Steven Julien – Fallen
Given that he made his first appearance under the FunkinEven alias way back in 2009, Steven Julien’s debut album has been a long time coming. Of course, he’s hardly been slacking in the seven years since, releasing a string of 12” singles for Eglo and Apron – the latter a label he founded back in 2011 – that has seen him develop a trademark style that puts hardware manipulation, vintage synthesizers and spontaneous composition centre stage. Once Julien found his musical voice, there’s been a confidence, immediacy and percussive looseness about his material that’s rarely less than alluring.
Musically, Julien’s early explorations drew heavily on his ‘80s boogie, synth-funk and electro influences, but in recent years he’s become more closely associated with the kind of wild, energetic acid house and percussion-heavy jack-tracks that sets pulses racing out on the dancefloor. Of course, there have always been off-kilter and left-of-centre experiments – see some of the spacey synth-scapes on his rugged Species EP for Broadwalk, the Yellow Magic Orchestra-goes-techno insanity of “YM2”, or some of his eccentric re-edit releases – but it’s his more forthright, drum-centric productions that have hit home hardest.

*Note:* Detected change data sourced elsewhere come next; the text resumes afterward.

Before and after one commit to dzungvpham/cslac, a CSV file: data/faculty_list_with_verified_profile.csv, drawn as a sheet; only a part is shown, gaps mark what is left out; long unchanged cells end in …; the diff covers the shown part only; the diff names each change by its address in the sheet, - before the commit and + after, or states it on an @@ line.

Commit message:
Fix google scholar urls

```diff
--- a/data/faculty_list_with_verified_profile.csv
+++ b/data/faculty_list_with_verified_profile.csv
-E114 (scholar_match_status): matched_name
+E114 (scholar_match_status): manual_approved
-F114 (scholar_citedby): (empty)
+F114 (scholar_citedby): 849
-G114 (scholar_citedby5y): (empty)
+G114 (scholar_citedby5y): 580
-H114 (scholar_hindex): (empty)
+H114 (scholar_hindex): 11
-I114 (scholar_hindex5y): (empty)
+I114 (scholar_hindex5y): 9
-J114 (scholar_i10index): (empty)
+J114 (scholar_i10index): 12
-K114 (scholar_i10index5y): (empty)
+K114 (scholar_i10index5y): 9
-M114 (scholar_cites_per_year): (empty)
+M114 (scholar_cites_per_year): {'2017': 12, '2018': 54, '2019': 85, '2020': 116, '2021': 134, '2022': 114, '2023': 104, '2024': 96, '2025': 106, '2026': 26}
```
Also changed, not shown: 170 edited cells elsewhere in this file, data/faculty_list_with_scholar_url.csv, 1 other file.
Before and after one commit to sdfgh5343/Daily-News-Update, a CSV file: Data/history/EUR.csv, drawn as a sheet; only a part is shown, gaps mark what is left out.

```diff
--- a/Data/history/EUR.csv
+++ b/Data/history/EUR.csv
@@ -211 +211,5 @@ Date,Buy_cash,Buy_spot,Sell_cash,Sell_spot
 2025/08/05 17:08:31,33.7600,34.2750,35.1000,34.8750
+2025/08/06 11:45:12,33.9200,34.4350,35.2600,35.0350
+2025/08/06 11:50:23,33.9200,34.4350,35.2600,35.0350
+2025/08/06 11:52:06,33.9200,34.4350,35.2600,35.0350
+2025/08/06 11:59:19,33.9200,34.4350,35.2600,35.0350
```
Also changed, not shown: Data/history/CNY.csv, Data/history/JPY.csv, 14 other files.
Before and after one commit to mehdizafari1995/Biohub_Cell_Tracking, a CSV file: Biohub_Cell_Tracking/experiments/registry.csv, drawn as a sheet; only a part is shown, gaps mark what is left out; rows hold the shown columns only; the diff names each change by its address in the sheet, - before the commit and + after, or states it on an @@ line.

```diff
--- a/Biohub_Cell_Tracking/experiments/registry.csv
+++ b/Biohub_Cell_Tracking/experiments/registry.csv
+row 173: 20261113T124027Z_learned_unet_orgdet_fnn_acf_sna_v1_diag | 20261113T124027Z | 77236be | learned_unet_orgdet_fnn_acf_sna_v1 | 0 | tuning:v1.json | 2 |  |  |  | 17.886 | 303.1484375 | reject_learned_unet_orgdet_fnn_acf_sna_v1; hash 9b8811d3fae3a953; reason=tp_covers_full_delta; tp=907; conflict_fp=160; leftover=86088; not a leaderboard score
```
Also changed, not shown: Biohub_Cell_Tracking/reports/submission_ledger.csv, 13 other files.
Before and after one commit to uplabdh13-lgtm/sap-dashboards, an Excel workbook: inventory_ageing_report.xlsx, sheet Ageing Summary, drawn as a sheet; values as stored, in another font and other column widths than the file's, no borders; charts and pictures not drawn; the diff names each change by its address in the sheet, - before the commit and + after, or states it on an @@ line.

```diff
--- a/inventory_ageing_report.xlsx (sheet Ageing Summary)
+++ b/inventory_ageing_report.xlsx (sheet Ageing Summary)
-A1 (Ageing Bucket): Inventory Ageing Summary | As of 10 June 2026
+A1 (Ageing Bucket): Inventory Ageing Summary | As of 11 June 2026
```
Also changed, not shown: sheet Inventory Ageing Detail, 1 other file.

While this kind of fare is certainly suitable for DJ-friendly 12” singles, it would be a risk for Julien to devote his long-awaited debut album to wild and raw workouts in this style. While plenty of producers have made serviceable, and occasionally superb sets with only clubs in mind, Julien’s broad palette of influences, and hip-hop/soul roots suggest that he’d be more comfortable mixing things up a little.
That’s pretty much what he’s attempted to do with Fallen, a set that’s undeniably his, but has broad enough horizons to withstand repeated plays over a number of days, weeks or months. It still boasts that loose, stripped-back feel we’ve come to associate with Julien’s best work, and its melodic intentions are largely expressed through the use of classic synthesizer sounds.
Naturally, there are a number of relatively straightforward dancefloor moments, such as the intergalactic throb of the impeccable, Motor City techno influenced “Jedi” (arguably the album’s most ear-pleasing cut), and the clanking acid house-with-synth arpeggios of “Kingdom”. For the most part, though, the more floor-friendly explorations on Fallen look away from Chicago and Detroit for inspiration.
The sweet and groovy “Carousel” – all rubbery electric bass, loose-limbed broken house rhythms and woozy chords – looks to classic jazz-funk for inspiration (as does its more downtempo predecessor, the superb “Chantel”), while “XL” fixes flowery jazz piano motifs and eyes-closed solos to crunchy drum machine hits and a sludgy, bass-heavy house groove. Julien also tips a wink to his break-digging past on a pair of late order game-changers, the distorted jazz breaks and tipsy electronics of “Disciple”, and the madman-with-an-MPC cut-up madness of “Reficul”. The latter sounds like industrial broken beat mashed with Max D’s work as Dolo Percussion; it’s wild, but thrillingly so.
Wisely, Julien has chosen to contrast these more forthright cuts with a series of reflective moments. Arguably, it’s the inclusion of these that make Fallen a balanced, fully rounded album. There’s the obligatory nod to his electrofunk-centric past on the deep and dreamy “Marie”, and the cyclical melody lines, rising synths and bold chimes of “Oshun”. Best of all, though, is the title track. While little more than raw, rising and falling synthesizer lines of the fuzzy and spacey variety, with occasional flashes of synth-derived white noise, its simplicity is nevertheless hugely atmospheric.